Navy Standing Up Provisional Unit to Provide Guantanamo Guards
By Kathleen T. Rhem
American Forces Press Service
NAVAL STATION GUANTANAMO BAY, Cuba, Apr. 1, 2005 For the next 18 months to two years, the Navy will be providing a large chunk of the guards at the U.S. enemy combatant detention facility here.
"Because it's a joint mission, the Joint Staff decided it was the Navy's turn to source some of the guard-force requirements," said Navy Capt. Lewis Nygard, officer in charge of the Navy provisional guard force here. "So the Navy said, 'Aye, aye,' and marched off and said, 'We'll build this provisional guard force and man the portion of the mission down here.'"
The Navy guards here are members of the master-at-arms career field. Navy masters-at-arms specialize in law enforcement, security, force protection, and correctional custody. Nygard explained the detainee mission at Guantanamo Bay has subtle differences from the MAs' normal day-to-day duties.
"It's not a correctional job in which we're trying to rehabilitate a sailor who has gone wrong and made a mistake and is being disciplined for that mistake," Nygard said. "We're here for the safe and humane treatment of detainees for the period in which we're assigned the mission."
Sailors in the provisional guard force typically are deployed here for six months. Nygard said the sailors arriving here now likely will be followed by at least two more rotations of other sailors.
The Navy doesn't have deployable units of masters-at-arms. Sailors in this specialty generally are assigned to bases and ships in relatively small numbers. The service is filling the requirement for more than 600 sailors on this mission by taking individual sailors and small groups from units throughout the world.
"Those sailors then are coming from commands all over the world, from shore stations in Italy to England to Japan to Guam, and ships from both coasts and both fleets," Nygard said.
"It is a large portion of the master-at-arms field," he added. "But the Navy's decided that they can commit those forces to the mission basically by taking onesies, twosies, up to five and six from different forces."
The selected sailors were sent to Naval Air Station Jacksonville, Fla., where they formed into five companies, and performed predeployment activities and started their training.
"Since we don't have companies of MAs sitting around ready to deploy, we needed to form something that fit the mission," Nygard said.
From Jacksonville, the companies went to Fort Lewis, an Army base in Washington state, for further training in detention operations.

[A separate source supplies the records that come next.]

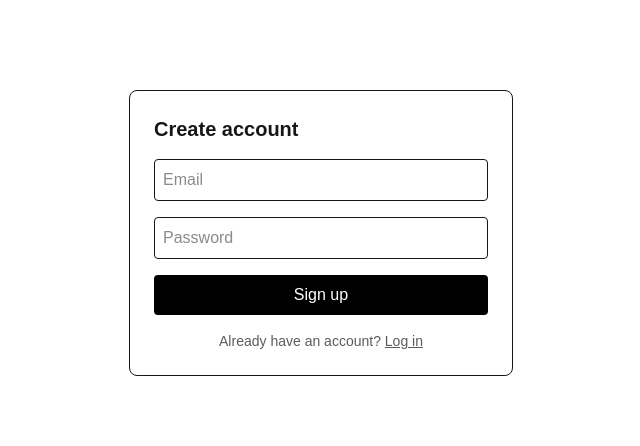
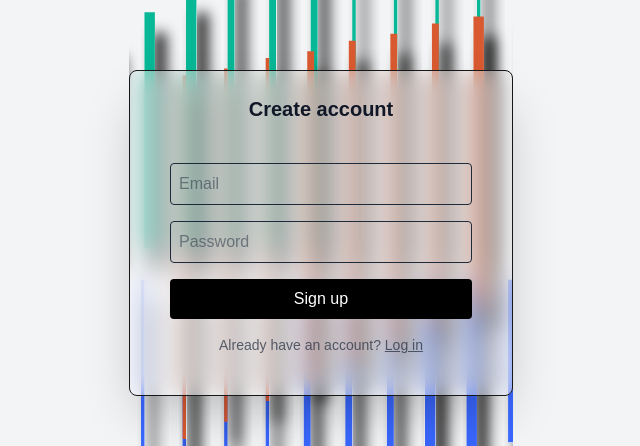
Before and after one commit to diegocchaves/breadcrumbs-notes, a Next.js app: page /signup in a window 1280 px wide. Shown: the part 167-613 px from the top of the page, without its empty margins (319-959 px from the left). Built offline with nearby package versions, Linux system fonts and the light colour scheme; no server answers.

Commit message:
Add background image, blur transparent container to the sign up section

```diff
--- a/app/login/page.tsx
+++ b/app/login/page.tsx
@@ -48,8 +48,8 @@ export default function LoginPage() {
           />
         </div>
         <div className="flex flex-col items-center justify-center w-full h-[500] max-w-sm gap-6 p-6 bg-gray-900 rounded-tr-2xl rounded-br-2xl ">
-          <div className="flex flex-col items-start w-full gap-4 ">
-            <h1 className="text-4xl font-bold ">Login</h1>
+          <div className="flex flex-col items-center gap-4 w-ull ">
+            <h1 className="pb-2 text-4xl font-bold ">BreadCrumbz</h1>
             <h2>Login to your existing account</h2>
           </div>
           <div className="flex flex-col items-center justify-center w-full gap-4">
--- a/app/signup/page.tsx
+++ b/app/signup/page.tsx
@@ -2,6 +2,7 @@
 
 import { useState } from "react";
 import { useRouter } from "next/navigation";
+import { styleText } from "util";
 
 export default function SignUpPage() {
   const router = useRouter();
@@ -36,14 +37,17 @@ export default function SignUpPage() {
     }
   }
   return (
-    <div className="min-h-screen flex items-center justify-center">
-      <div className="w-full max-w-sm space-y-4 p-6 rounded-lg border">
-        <h1 className="text-xl font-semibold">Create account</h1>
-
+    <div className="flex items-center justify-center min-h-screen bg-gray-100">
+      <div className="bg-[url('/bc-logo.svg')] bg-cover bg-center bg-no-repeat h-screen w-[900] flex justify-center items-center">
+        <div className="flex flex-col items-center justify-center w-96 h-[500] gap-6 p-6 border rounded-lg shadow-2xl w-ull bg-white/30 backdrop-blur-md">
+          <h1 className="text-xl font-semibold text-gray-900">
+            Create account
+          </h1>
+          <div className="flex flex-col items-center justify-center w-full gap-4 p-4 text-gray-800">
             <input
               type="email"
               placeholder="Email"
-          className="w-full border p-2 rounded"
+              className="w-full p-2 text-gray-800 border rounded"
               value={email}
               onChange={(e) => setEmail(e.target.value)}
             />
@@ -51,7 +55,7 @@ export default function SignUpPage() {
             <input
               type="password"
               placeholder="Password"
-          className="w-full border p-2 rounded"
+              className="w-full p-2 text-gray-800 border rounded"
               value={password}
               onChange={(e) => setPassword(e.target.value)}
             />
@@ -61,7 +65,7 @@ export default function SignUpPage() {
             <button
               onClick={HandleSignUp}
               disabled={loading}
-          className="w-full bg-black text-white py-2 rounded disabled:opacity-50"
+              className="w-full py-2 text-white bg-black rounded disabled:opacity-50"
             >
               {loading ? "Creating account..." : "Sign up"}
             </button>
@@ -74,5 +78,7 @@ export default function SignUpPage() {
             </p>
           </div>
         </div>
+      </div>
+    </div>
   );
 }
```
Lines whose indentation alone changed are shown as unchanged.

The captain explained the sailors were trained using a "crawl, walk, run" philosophy. They first learned individual tasks they would need, then worked on putting them together into a unit mission, and finally ran through "situational training exercises," in which they practiced dealing with scenarios possible in the detention facility.
A sailor here who recently completed the training at Fort Lewis said the situational training exercise was the most interesting thing he's experienced in his year in the Navy.
"I've never experienced anything like that before," said Seaman Andrew Ellenberger. "We had two days of some very, very intense training to learn how to deal with the different stresses that we may encounter down here."
Ellenberger said the first day of the STX was frightening. "I was like, 'Oh my God, what did I sign up for?' But after I talked to a few people that had already been down here, they said that (scenario portrayed potentially the) absolute worst day down here. It probably will never happen," he said.
Nygard said the intense training was valuable "in getting the sailors into the right mindset for what they needed to come down here for."
To date, three companies of Navy guards have assumed their duties "inside the wire" at Guantanamo Bay. The two remaining companies are completing their training at Fort Lewis and preparing to deploy. Nygard said the entire provisional force will have assumed their duties here by mid-April.
He also had a message for the sailors' families and loved ones. "Your sailors are performing marvelously down here, and they're doing what the country has asked them to do," he said. "And to a man or woman, they're proud to be serving the country.